The National Portrait Gallery announced that it will acquire what is believed to be the first portrait of a cross-dressing man, the legendary spy, diplomat and transvestite Chevalier D’Eon, The Guardian reports.
The portrait, which had been lost since 1926, and was rediscovered in a New York salesroom by British art dealer Philip Mould last year, was exhibited in April, at which point it was reportedly already under consideration by the National Portrait Gallery.
When Mr. Mould purchased the painting, which was attributed to Gilbert Stuart, at an antique paintings auction at Thos. Cornell Galleries in New York, last November, it was believed to be the portrait of a hefty lady.
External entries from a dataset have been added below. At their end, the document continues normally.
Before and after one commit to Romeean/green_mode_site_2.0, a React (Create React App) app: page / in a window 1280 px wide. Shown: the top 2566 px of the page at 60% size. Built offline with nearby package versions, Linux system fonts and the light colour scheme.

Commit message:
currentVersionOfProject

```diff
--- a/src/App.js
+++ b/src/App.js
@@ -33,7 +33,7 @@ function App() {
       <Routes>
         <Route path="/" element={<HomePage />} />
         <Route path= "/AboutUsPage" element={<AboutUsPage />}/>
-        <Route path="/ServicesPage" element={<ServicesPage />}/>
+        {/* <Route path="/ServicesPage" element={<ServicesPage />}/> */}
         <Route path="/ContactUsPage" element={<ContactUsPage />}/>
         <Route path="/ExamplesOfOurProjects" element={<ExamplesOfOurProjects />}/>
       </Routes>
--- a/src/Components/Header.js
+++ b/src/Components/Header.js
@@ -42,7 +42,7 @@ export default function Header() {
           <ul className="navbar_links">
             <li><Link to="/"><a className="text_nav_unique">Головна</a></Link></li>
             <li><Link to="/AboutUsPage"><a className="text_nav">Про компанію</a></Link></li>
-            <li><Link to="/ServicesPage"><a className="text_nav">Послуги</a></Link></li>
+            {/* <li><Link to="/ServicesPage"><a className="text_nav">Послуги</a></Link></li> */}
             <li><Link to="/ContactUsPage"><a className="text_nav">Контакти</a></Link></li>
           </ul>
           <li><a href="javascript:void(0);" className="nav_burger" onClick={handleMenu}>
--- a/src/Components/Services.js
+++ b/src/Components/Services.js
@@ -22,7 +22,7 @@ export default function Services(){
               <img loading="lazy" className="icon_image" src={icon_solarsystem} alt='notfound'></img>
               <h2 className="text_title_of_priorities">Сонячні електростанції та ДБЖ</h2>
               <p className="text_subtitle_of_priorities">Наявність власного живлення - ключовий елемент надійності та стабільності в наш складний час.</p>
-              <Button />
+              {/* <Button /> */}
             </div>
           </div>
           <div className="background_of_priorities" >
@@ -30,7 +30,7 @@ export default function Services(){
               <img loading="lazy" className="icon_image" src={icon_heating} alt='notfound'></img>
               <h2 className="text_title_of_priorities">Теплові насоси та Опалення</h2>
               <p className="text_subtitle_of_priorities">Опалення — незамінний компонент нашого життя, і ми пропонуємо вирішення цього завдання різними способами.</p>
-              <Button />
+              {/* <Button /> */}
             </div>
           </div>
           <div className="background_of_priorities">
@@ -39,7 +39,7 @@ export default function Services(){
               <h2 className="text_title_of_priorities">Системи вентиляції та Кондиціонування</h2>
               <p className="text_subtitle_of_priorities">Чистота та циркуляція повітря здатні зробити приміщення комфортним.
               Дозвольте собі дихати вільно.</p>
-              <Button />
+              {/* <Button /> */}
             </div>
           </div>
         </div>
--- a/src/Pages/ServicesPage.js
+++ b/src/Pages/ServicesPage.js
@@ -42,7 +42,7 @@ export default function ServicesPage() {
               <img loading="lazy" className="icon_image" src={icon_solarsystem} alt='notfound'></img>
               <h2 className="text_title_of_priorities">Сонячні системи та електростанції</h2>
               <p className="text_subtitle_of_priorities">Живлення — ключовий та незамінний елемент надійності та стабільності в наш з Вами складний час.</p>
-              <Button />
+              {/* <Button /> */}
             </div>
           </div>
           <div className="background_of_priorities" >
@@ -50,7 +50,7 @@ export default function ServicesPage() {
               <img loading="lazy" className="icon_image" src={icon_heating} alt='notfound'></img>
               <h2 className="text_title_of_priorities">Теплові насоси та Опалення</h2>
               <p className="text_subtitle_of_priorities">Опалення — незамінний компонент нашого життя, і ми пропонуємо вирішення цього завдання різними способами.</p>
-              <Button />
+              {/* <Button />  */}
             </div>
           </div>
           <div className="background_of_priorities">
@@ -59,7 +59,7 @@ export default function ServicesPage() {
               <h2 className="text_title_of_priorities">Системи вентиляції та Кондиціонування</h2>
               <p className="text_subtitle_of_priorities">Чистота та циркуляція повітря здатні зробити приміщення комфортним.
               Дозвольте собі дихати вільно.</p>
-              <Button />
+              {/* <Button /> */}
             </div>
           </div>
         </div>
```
The work even bore the title Portrait of a Woman with a Feather in her Hat.
But after further research and restoration, it was revealed that it wasn’t a lady at all—but a man dressed like one, and a celebrated one at that. Chevalier D’Éon, the revered “Patron Saint of Transvestites” as he has come to be known, is the source of the term “eonism,” which according to dictionary.com is “the adoption of feminine mannerisms, clothing, etc., by a male.”